Polar code (coding theory)

Type of error correcting code / From Wikipedia, the free encyclopedia
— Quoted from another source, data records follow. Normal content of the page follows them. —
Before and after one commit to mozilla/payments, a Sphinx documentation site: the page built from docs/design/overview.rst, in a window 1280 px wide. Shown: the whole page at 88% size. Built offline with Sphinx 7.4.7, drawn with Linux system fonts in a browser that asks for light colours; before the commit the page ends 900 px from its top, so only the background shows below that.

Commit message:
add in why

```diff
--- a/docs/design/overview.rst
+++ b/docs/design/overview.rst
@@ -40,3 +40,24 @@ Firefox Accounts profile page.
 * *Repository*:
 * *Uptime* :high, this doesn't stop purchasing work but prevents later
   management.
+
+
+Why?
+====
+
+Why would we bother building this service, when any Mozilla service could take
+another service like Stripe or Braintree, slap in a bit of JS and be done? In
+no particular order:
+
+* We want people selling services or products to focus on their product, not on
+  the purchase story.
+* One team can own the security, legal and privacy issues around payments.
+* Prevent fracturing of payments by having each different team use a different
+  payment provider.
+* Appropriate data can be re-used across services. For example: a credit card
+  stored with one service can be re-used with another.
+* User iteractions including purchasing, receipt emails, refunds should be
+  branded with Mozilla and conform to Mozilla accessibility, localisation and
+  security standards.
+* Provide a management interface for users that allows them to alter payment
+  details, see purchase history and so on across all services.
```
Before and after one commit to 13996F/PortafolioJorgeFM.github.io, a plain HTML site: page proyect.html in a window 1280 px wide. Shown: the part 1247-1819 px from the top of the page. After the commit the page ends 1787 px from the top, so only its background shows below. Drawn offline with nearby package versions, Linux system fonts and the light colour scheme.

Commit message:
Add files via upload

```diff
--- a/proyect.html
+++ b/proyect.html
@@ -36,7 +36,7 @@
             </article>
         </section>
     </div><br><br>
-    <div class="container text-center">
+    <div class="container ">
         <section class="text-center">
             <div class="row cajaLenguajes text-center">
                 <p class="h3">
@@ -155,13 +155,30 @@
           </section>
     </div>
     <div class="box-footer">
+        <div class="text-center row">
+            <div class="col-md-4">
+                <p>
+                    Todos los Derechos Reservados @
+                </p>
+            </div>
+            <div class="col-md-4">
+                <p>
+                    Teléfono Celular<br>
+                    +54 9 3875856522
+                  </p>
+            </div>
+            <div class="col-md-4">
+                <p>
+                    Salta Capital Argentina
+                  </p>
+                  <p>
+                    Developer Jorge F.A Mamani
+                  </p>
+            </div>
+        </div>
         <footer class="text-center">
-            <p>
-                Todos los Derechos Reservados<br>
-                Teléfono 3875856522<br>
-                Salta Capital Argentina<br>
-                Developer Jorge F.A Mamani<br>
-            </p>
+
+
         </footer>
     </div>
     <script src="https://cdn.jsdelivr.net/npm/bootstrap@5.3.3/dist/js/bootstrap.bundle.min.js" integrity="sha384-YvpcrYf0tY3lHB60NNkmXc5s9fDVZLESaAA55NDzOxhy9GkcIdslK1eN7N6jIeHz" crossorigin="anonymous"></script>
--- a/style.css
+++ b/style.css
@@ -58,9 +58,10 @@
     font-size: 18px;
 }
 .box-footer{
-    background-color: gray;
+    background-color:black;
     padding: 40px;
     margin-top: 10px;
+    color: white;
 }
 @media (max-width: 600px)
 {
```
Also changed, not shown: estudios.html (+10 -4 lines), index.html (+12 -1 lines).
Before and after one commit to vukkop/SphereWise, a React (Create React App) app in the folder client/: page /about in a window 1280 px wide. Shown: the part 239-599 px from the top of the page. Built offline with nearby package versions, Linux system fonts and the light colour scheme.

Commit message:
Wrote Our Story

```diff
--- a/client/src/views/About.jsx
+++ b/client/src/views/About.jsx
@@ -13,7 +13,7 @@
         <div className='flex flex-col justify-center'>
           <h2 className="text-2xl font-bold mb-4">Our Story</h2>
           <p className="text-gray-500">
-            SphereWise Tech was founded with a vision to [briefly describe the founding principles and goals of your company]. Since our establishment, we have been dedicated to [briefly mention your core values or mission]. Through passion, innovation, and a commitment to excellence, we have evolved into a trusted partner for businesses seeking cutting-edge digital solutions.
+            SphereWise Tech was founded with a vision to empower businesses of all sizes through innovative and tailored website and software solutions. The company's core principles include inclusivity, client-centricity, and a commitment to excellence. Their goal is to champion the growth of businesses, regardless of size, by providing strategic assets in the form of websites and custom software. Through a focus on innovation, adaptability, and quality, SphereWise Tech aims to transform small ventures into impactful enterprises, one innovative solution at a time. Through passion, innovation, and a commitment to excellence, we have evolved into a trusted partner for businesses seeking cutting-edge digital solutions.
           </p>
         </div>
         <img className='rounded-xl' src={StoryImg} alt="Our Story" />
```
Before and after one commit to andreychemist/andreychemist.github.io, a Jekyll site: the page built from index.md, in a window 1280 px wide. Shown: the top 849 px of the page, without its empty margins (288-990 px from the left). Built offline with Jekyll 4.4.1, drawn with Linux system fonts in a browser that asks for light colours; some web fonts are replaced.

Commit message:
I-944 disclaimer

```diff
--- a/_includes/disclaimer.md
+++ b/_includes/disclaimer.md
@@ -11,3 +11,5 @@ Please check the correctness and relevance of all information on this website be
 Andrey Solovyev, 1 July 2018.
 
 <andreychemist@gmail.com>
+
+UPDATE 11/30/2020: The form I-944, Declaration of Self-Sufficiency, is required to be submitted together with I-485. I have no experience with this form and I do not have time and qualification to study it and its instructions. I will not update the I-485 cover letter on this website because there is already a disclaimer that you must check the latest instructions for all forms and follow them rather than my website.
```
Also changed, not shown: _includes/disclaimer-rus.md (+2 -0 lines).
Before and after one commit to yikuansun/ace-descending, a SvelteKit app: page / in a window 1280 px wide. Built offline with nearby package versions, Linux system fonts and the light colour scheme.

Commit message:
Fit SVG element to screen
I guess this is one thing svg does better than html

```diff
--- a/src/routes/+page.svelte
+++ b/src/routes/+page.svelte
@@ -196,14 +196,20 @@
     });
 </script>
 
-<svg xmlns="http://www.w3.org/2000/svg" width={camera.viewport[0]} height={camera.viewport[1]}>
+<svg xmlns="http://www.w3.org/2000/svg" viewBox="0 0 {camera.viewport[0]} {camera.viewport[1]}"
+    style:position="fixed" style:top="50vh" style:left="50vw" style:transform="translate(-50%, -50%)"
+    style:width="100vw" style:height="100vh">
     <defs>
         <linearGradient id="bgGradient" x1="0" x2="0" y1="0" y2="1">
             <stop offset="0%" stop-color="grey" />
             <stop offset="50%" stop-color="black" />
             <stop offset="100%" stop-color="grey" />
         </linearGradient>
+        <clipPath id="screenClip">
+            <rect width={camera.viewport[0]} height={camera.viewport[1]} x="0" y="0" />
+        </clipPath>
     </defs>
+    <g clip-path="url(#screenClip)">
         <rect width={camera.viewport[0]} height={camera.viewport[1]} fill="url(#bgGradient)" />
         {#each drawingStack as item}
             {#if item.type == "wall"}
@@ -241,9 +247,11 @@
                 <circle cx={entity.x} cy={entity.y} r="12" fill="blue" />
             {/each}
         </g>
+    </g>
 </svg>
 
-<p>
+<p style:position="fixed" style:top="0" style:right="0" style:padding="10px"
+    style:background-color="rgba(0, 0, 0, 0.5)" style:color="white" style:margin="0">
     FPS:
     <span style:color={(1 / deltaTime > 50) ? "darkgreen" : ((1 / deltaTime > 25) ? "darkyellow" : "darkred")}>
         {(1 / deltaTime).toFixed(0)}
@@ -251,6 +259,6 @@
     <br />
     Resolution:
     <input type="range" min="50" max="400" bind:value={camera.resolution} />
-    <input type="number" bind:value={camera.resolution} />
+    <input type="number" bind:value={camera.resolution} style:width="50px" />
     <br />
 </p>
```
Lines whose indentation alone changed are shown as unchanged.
In information theory, a polar code is a linear block error-correcting code. The code construction is based on a multiple recursive concatenation of a short kernel code which transforms the physical channel into virtual outer channels. When the number of recursions becomes large, the virtual channels tend to either have high reliability or low reliability (in other words, they polarize or become sparse), and the data bits are allocated to the most reliable channels. It is the first code with an explicit construction to provably achieve the channel capacity for symmetric binary-input, discrete, memoryless channels (B-DMC) with polynomial dependence on the gap to capacity.[1] Notably, polar codes have modest encoding and decoding complexity O(n log n), which renders them attractive for many applications. Moreover, the encoding and decoding energy complexity of generalized polar codes can reach the fundamental lower bounds for energy consumption of two dimensional circuitry to within an O(nε polylog n) factor for any ε > 0.[2]